TASK =>
Leave out the pictures and restate the rest of the data exactly.

• • • •

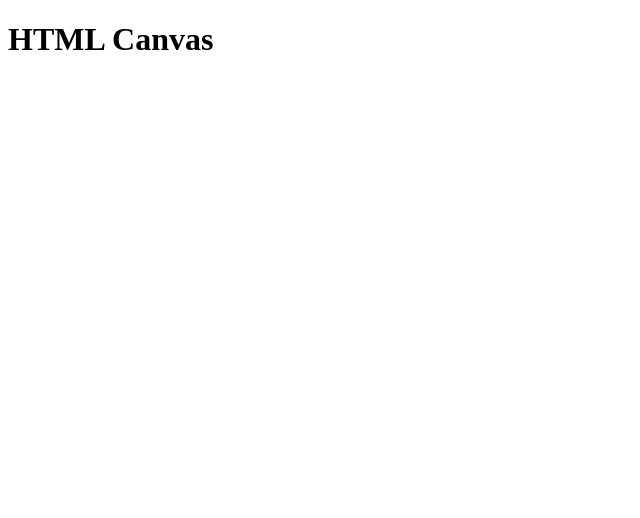
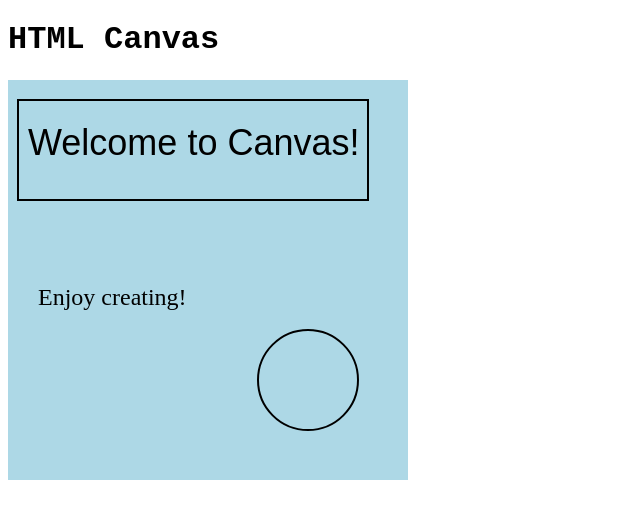
Before and after one commit to Ian-Chege/Game-Dev-JS, a website: page part1/part1Assignment.html in a window 1280 px wide. Shown: the whole page, without its empty margins (0-640 px from the left). Drawn offline with Linux system fonts and the light colour scheme.

Commit message:
feat: adding curves to a path

```diff
--- a/part1/part1Assignment.html
+++ b/part1/part1Assignment.html
@@ -5,6 +5,13 @@
     <title>HTML canvas</title>
     <style media='screen'>
         /* Add your CSS here */
+        body{
+            text-align: left;
+            font-family: 'Courier New';
+        }
+        canvas {
+            background-color: lightblue;
+        }
     </style>
 </head>
 
@@ -15,6 +22,27 @@
         var canvas = document.getElementById('asteroids');
         var context = canvas.getContext("2d");
         /* Add your JavaScript code here */
+        // Draw a rectangle
+        context.strokeStyle = 'black';
+        context.lineWidth = 2;
+        context.rect(10, 20, 350, 100);
+        context.stroke();
+
+        // Draw a circle
+        context.beginPath();
+        /*
+        The center of the arc is at the point (300, 300).
+        The radius of the arc is 50.
+        The starting angle of the arc is 0 (which corresponds to the 3 o’clock position on a clock).
+        The ending angle of the arc is 2 * Math.PI (which is equivalent to 360 degrees or a full circle in radians). */
+        context.arc(300, 300, 50, 0, 2 * Math.PI);
+        context.stroke();
+
+        // Render the text
+        context.font = '36px Arial';
+        context.fillText("Welcome to Canvas!", 20, 75);
+        context.font = '24px Times New Roman';
+        context.fillText("Enjoy creating!", 30, 225);
     </script>
 </body>
 
```
Also changed, not shown: part2/part2.2.js (+38 -17 lines).
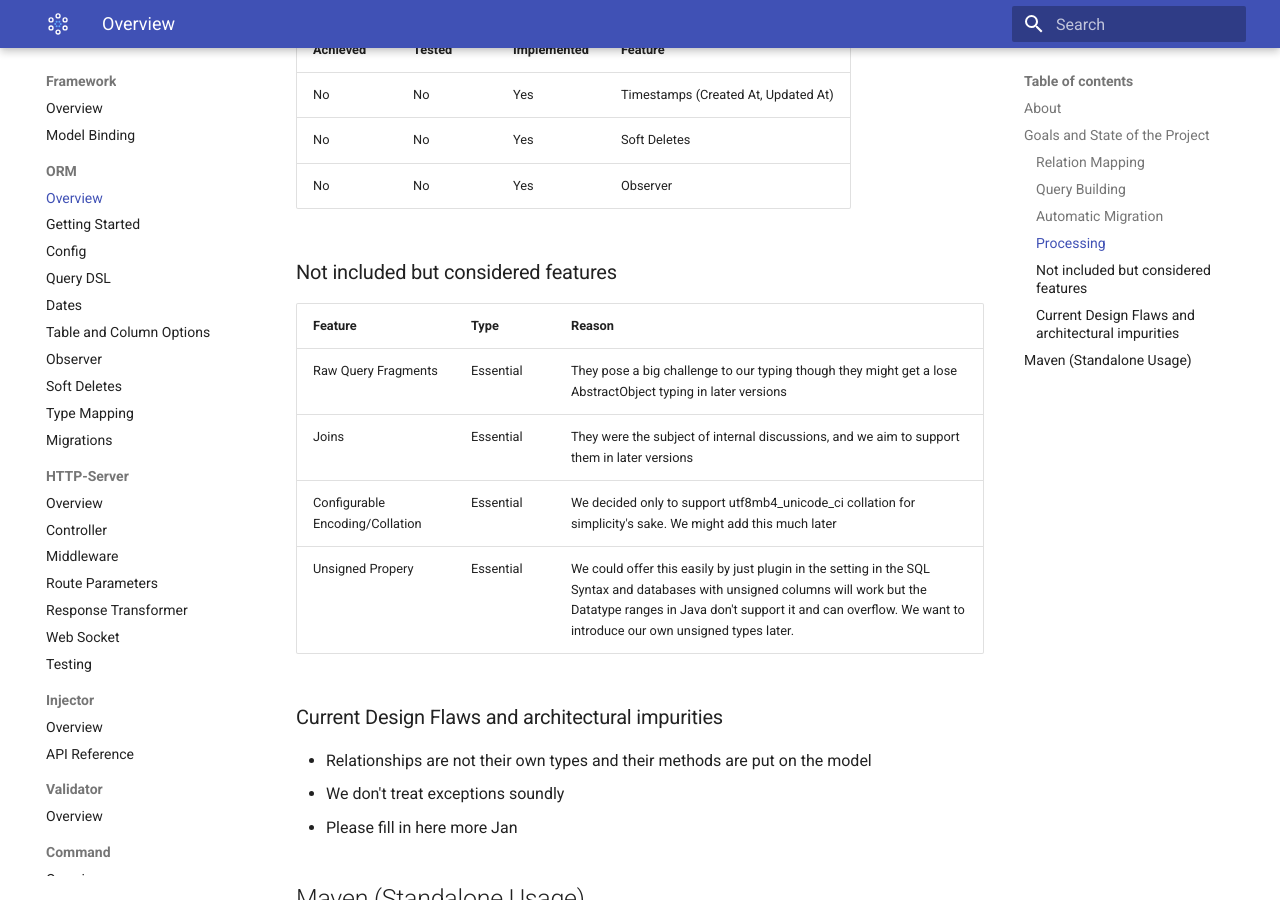
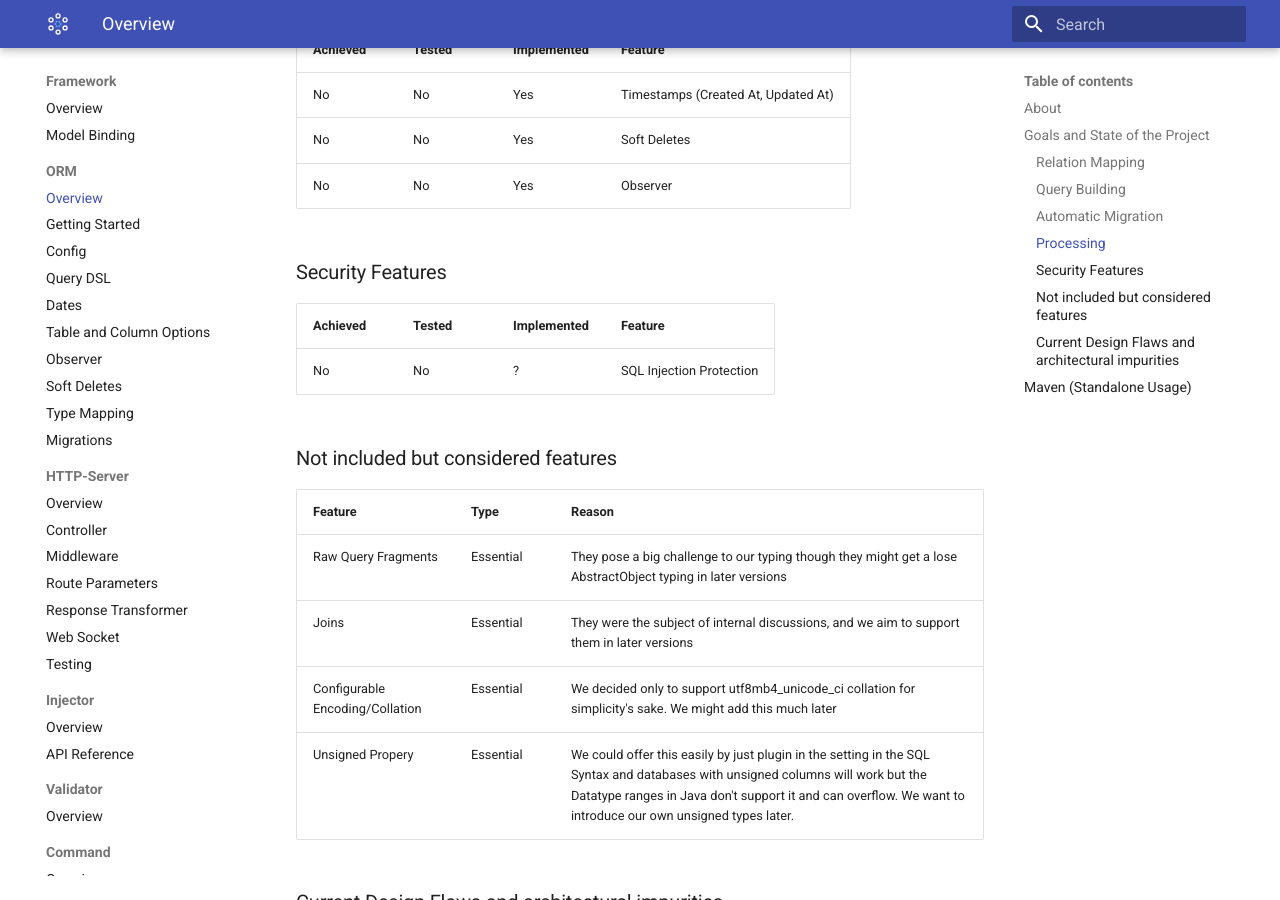
Before and after one commit to JavaWebStack/Docs, an MkDocs documentation site: the page built from docs/framework/orm/index.md, in a window 1280 px wide and 900 px high, scrolled down 2746 px. Built offline with MkDocs 1.6.1 and Material for MkDocs 9.7.7, drawn with Linux system fonts in a browser that asks for light colours.

Commit message:
Add security feature section

```diff
--- a/docs/framework/orm/index.md
+++ b/docs/framework/orm/index.md
@@ -67,6 +67,11 @@
 | No | No | Yes | Soft Deletes | Utility |
 | No | No | Yes | Observer | Utility |
 
+### Security Features
+|Achieved|Tested|Implemented|Feature|
+| - | - | - | - |
+| No | No | ? | SQL Injection Protection |
+
 ### Not included but considered features
 |Feature|Type|Reason|
 | - | - | - |
```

• • • •

OUTPUT OF THE EXERCISE =>
Before and after one commit to Ian-Chege/Game-Dev-JS, a website: page part1/part1Assignment.html in a window 1280 px wide. Shown: the whole page, without its empty margins (0-640 px from the left). Drawn offline with Linux system fonts and the light colour scheme.

Commit message:
feat: adding curves to a path

```diff
--- a/part1/part1Assignment.html
+++ b/part1/part1Assignment.html
@@ -5,6 +5,13 @@
     <title>HTML canvas</title>
     <style media='screen'>
         /* Add your CSS here */
+        body{
+            text-align: left;
+            font-family: 'Courier New';
+        }
+        canvas {
+            background-color: lightblue;
+        }
     </style>
 </head>
 
@@ -15,6 +22,27 @@
         var canvas = document.getElementById('asteroids');
         var context = canvas.getContext("2d");
         /* Add your JavaScript code here */
+        // Draw a rectangle
+        context.strokeStyle = 'black';
+        context.lineWidth = 2;
+        context.rect(10, 20, 350, 100);
+        context.stroke();
+
+        // Draw a circle
+        context.beginPath();
+        /*
+        The center of the arc is at the point (300, 300).
+        The radius of the arc is 50.
+        The starting angle of the arc is 0 (which corresponds to the 3 o’clock position on a clock).
+        The ending angle of the arc is 2 * Math.PI (which is equivalent to 360 degrees or a full circle in radians). */
+        context.arc(300, 300, 50, 0, 2 * Math.PI);
+        context.stroke();
+
+        // Render the text
+        context.font = '36px Arial';
+        context.fillText("Welcome to Canvas!", 20, 75);
+        context.font = '24px Times New Roman';
+        context.fillText("Enjoy creating!", 30, 225);
     </script>
 </body>
 
```
Also changed, not shown: part2/part2.2.js (+38 -17 lines).
Before and after one commit to JavaWebStack/Docs, an MkDocs documentation site: the page built from docs/framework/orm/index.md, in a window 1280 px wide and 900 px high, scrolled down 2746 px. Built offline with MkDocs 1.6.1 and Material for MkDocs 9.7.7, drawn with Linux system fonts in a browser that asks for light colours.

Commit message:
Add security feature section

```diff
--- a/docs/framework/orm/index.md
+++ b/docs/framework/orm/index.md
@@ -67,6 +67,11 @@
 | No | No | Yes | Soft Deletes | Utility |
 | No | No | Yes | Observer | Utility |
 
+### Security Features
+|Achieved|Tested|Implemented|Feature|
+| - | - | - | - |
+| No | No | ? | SQL Injection Protection |
+
 ### Not included but considered features
 |Feature|Type|Reason|
 | - | - | - |
```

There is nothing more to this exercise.